_Task goal_: Search each line below for "span", then return the lines where it appears.

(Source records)
※

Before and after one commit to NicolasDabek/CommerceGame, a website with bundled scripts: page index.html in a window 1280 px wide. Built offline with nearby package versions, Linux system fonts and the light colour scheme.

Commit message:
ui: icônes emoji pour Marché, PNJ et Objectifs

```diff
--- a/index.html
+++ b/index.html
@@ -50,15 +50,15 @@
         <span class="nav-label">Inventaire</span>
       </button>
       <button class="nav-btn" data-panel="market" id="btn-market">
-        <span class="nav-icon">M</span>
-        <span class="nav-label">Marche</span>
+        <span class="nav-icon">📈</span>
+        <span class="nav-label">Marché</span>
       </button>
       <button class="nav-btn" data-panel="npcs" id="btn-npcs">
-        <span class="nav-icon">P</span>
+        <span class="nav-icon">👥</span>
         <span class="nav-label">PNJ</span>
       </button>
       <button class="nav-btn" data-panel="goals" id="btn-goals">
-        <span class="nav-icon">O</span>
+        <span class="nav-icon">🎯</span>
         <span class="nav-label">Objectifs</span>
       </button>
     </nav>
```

※

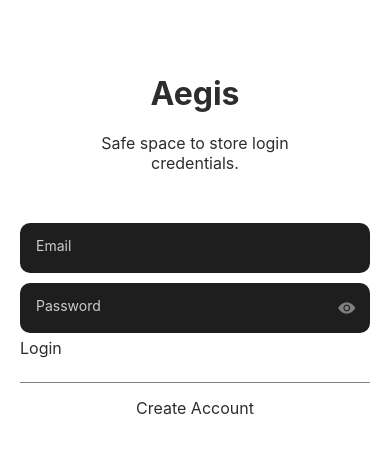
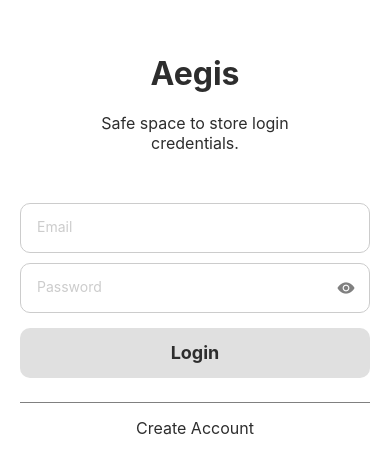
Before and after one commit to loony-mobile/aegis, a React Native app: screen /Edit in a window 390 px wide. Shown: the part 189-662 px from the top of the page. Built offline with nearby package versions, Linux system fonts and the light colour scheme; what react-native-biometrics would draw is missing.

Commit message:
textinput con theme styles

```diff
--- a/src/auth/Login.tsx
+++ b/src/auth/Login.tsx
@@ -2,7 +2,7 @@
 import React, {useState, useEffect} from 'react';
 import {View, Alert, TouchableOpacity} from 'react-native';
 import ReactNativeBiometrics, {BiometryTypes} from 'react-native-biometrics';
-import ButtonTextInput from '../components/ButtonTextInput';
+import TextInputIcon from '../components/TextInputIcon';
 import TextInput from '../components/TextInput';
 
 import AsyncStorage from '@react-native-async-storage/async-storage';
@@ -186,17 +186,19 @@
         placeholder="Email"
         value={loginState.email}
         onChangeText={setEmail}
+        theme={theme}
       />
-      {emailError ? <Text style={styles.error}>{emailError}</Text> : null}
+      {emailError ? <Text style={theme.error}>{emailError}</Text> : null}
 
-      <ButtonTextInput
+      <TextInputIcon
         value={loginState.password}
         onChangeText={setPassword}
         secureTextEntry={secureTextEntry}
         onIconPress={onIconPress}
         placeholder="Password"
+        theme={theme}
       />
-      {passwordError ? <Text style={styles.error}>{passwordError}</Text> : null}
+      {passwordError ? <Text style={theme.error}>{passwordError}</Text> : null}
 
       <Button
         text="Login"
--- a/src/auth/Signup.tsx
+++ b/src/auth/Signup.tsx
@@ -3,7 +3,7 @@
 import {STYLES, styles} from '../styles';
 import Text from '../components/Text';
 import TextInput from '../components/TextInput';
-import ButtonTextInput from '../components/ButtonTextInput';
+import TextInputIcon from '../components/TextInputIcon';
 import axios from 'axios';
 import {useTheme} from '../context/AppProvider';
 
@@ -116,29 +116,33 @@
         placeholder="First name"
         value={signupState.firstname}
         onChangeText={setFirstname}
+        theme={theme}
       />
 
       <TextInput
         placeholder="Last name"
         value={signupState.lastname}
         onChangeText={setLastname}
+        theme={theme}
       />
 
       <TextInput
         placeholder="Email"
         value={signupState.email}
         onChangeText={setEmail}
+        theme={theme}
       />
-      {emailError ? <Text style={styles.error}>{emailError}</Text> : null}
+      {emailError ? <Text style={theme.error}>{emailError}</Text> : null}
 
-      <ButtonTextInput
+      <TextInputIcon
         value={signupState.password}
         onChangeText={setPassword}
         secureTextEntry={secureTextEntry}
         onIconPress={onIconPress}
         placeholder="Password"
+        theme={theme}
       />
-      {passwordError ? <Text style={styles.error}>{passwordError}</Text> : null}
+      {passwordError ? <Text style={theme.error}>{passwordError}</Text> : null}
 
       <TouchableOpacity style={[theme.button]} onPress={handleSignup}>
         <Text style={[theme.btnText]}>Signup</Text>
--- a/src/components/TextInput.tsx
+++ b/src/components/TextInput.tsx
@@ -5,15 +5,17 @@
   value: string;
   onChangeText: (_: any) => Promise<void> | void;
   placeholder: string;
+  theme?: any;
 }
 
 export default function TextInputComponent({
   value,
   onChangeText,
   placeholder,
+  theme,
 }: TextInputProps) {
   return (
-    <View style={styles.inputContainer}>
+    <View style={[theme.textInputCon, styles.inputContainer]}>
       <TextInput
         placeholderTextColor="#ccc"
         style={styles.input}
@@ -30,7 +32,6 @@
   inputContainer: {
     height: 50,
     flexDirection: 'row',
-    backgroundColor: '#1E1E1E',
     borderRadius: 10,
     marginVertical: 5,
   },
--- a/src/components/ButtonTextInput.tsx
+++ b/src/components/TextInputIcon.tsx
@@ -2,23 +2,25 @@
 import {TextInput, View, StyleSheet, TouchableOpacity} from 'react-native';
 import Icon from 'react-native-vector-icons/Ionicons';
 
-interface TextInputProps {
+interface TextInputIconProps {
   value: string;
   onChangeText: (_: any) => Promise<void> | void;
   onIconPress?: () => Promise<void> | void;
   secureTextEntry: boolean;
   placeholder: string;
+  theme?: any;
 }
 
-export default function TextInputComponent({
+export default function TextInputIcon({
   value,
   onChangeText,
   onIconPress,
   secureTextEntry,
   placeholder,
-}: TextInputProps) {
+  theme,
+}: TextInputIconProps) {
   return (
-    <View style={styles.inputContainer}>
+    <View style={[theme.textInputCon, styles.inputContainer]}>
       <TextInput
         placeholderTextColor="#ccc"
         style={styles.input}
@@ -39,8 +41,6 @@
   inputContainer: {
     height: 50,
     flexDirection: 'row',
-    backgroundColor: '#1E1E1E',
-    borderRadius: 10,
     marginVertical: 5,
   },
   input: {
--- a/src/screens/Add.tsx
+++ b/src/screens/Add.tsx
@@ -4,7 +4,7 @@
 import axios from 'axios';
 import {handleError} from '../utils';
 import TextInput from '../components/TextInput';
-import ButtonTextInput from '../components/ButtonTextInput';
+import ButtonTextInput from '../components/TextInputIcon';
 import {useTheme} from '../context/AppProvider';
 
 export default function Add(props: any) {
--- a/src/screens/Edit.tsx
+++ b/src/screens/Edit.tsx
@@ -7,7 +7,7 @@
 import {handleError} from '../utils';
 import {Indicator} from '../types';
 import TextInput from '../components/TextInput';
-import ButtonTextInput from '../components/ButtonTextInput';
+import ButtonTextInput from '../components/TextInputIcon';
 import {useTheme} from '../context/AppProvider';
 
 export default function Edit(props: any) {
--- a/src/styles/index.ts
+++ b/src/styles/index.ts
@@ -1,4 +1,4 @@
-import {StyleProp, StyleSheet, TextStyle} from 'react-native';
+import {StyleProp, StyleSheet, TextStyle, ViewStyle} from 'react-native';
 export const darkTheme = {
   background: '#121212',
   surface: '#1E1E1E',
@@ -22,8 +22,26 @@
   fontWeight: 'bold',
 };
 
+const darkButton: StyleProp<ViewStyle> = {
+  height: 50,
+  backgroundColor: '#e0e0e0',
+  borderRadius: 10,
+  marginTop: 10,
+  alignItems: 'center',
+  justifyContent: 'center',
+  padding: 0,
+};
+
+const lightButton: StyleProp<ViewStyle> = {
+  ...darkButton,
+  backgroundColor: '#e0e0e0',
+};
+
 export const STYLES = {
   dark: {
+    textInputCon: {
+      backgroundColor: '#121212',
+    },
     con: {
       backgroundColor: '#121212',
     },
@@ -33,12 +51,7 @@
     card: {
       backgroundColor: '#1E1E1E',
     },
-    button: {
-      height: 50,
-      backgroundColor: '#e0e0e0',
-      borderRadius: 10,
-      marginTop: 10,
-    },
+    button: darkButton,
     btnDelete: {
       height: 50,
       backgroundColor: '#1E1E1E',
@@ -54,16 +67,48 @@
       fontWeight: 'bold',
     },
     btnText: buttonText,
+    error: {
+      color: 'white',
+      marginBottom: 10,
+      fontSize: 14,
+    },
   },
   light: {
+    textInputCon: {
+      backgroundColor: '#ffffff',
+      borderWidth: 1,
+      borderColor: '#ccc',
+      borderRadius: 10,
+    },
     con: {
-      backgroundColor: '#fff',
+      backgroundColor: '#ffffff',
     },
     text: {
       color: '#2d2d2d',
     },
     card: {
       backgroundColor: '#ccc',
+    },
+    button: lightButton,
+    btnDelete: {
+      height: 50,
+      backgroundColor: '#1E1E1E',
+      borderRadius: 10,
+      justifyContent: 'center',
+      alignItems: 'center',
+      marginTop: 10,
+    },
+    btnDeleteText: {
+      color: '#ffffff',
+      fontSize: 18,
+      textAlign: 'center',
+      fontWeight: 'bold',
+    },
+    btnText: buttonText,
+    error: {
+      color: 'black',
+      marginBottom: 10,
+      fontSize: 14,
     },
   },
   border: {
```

※

_Answer box_:
         <span class="nav-label">Inventaire</span>
-        <span class="nav-icon">M</span>
-        <span class="nav-label">Marche</span>
+        <span class="nav-icon">📈</span>
+        <span class="nav-label">Marché</span>
-        <span class="nav-icon">P</span>
+        <span class="nav-icon">👥</span>
         <span class="nav-label">PNJ</span>
-        <span class="nav-icon">O</span>
+        <span class="nav-icon">🎯</span>
         <span class="nav-label">Objectifs</span>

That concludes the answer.